Prompt: All lines of the entries with "rule" in them must be listed.

Data records:
***

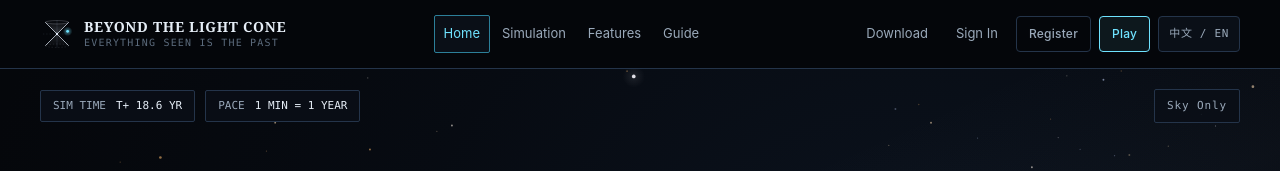
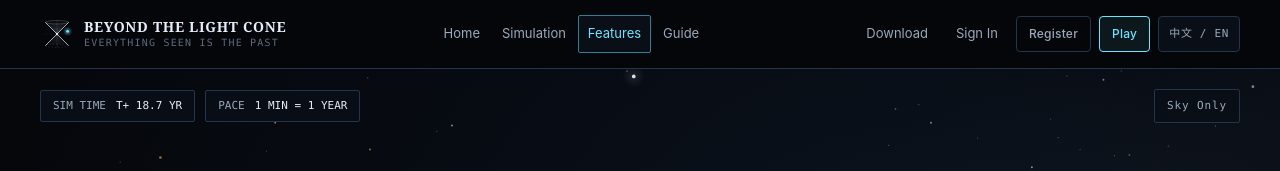
Before and after one commit to GloryXia/stars, a website: page website/index.html in a window 1280 px wide. Shown: the top 171 px of the page. Drawn offline with Linux system fonts and the light colour scheme.

Commit message:
Sync top navigation active highlight for homepage section anchors

```diff
--- a/website/assets/css/main.css
+++ b/website/assets/css/main.css
@@ -162,6 +162,11 @@ ul, ol {
   padding-block: 68px;
   border-top: 1px solid var(--rule);
   position: relative;
+  scroll-margin-top: 68px;
+}
+
+section[id] {
+  scroll-margin-top: 68px;
 }
 
 .section-header {
@@ -401,13 +406,15 @@ html[lang="en"] .brand-title {
 }
 
 .nav-link:hover,
-.nav-link[aria-current="page"] {
+.nav-link[aria-current="page"],
+.nav-link[aria-current="location"] {
   color: var(--ink1);
   background: var(--void1);
   border-color: var(--rule);
 }
 
-.nav-link[aria-current="page"] {
+.nav-link[aria-current="page"],
+.nav-link[aria-current="location"] {
   border-color: var(--selfDim);
   color: var(--self);
 }
--- a/website/assets/js/app.js
+++ b/website/assets/js/app.js
@@ -357,8 +357,130 @@
     });
   }
 
+  function initSectionNavSync() {
+    const sections = [
+      { hash: '#cosmos', el: document.getElementById('cosmos') },
+      { hash: '#features', el: document.getElementById('features') }
+    ].filter((item) => Boolean(item.el));
+
+    if (!sections.length) return;
+
+    const trackedHashes = sections.map((item) => item.hash);
+    const navLinks = Array.from(
+      document.querySelectorAll('.nav-links a.nav-link, .mobile-drawer-nav a.nav-link')
+    ).filter((link) => {
+      const href = link.getAttribute('href');
+      return href === './index.html' || trackedHashes.includes(href);
+    });
+
+    if (!navLinks.length) return;
+
+    let activeHref = '';
+    let lockedHref = null;
+    let lockTimer = null;
+    let rafPending = false;
+
+    const setActiveHref = (targetHref) => {
+      if (activeHref === targetHref) return;
+      activeHref = targetHref;
+      navLinks.forEach((link) => {
+        if (link.getAttribute('href') === targetHref) {
+          link.setAttribute('aria-current', 'page');
+        } else {
+          link.removeAttribute('aria-current');
+        }
+      });
+    };
+
+    const resolveScrollHref = () => {
+      const header = document.querySelector('.site-header');
+      const headerHeight = header ? header.offsetHeight : 68;
+      const triggerY = headerHeight + Math.min(180, window.innerHeight * 0.24);
+      const scrollBottom = window.scrollY + window.innerHeight;
+      const docHeight = document.documentElement.scrollHeight;
+
+      if (scrollBottom >= docHeight - 36) {
+        const lastSection = sections[sections.length - 1];
+        if (lastSection.el.getBoundingClientRect().top < window.innerHeight * 0.85) {
+          return lastSection.hash;
+        }
+      }
+
+      let resolved = './index.html';
+      for (const section of sections) {
+        if (section.el.getBoundingClientRect().top <= triggerY) {
+          resolved = section.hash;
+        }
+      }
+      return resolved;
+    };
+
+    const syncFromScroll = () => {
+      if (lockedHref) return;
+      setActiveHref(resolveScrollHref());
+    };
+
+    const lockTarget = (targetHref) => {
+      lockedHref = targetHref;
+      setActiveHref(targetHref);
+      if (lockTimer) clearTimeout(lockTimer);
+      lockTimer = setTimeout(() => {
+        lockedHref = null;
+        lockTimer = null;
+        syncFromScroll();
+      }, 950);
+    };
+
+    const scheduleScrollSync = () => {
+      if (rafPending) return;
+      rafPending = true;
+      requestAnimationFrame(() => {
+        rafPending = false;
+        syncFromScroll();
+      });
+    };
+
+    const cancelLockOnManualInput = () => {
+      if (!lockedHref) return;
+      lockedHref = null;
+      if (lockTimer) {
+        clearTimeout(lockTimer);
+        lockTimer = null;
+      }
+      scheduleScrollSync();
+    };
+
+    document.querySelectorAll('a[href^="#"]').forEach((link) => {
+      const href = link.getAttribute('href');
+      if (!trackedHashes.includes(href)) return;
+      link.addEventListener('click', () => {
+        lockTarget(href);
+      });
+    });
+
+    window.addEventListener('hashchange', () => {
+      const hash = window.location.hash;
+      if (trackedHashes.includes(hash)) {
+        lockTarget(hash);
+      } else if (!hash) {
+        lockTarget('./index.html');
+      }
+    });
+
+    window.addEventListener('scroll', scheduleScrollSync, { passive: true });
+    window.addEventListener('wheel', cancelLockOnManualInput, { passive: true });
+    window.addEventListener('touchmove', cancelLockOnManualInput, { passive: true });
+
+    if (trackedHashes.includes(window.location.hash)) {
+      lockTarget(window.location.hash);
+    } else {
+      syncFromScroll();
+    }
+  }
+
   document.addEventListener('DOMContentLoaded', () => {
     initHeaderAndLang();
+    initSectionNavSync();
     initPureSkyToggle();
     initGrammarExplorer();
     initRelayToggles();
```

***

Written response:
   border-top: 1px solid var(--rule);
   border-color: var(--rule);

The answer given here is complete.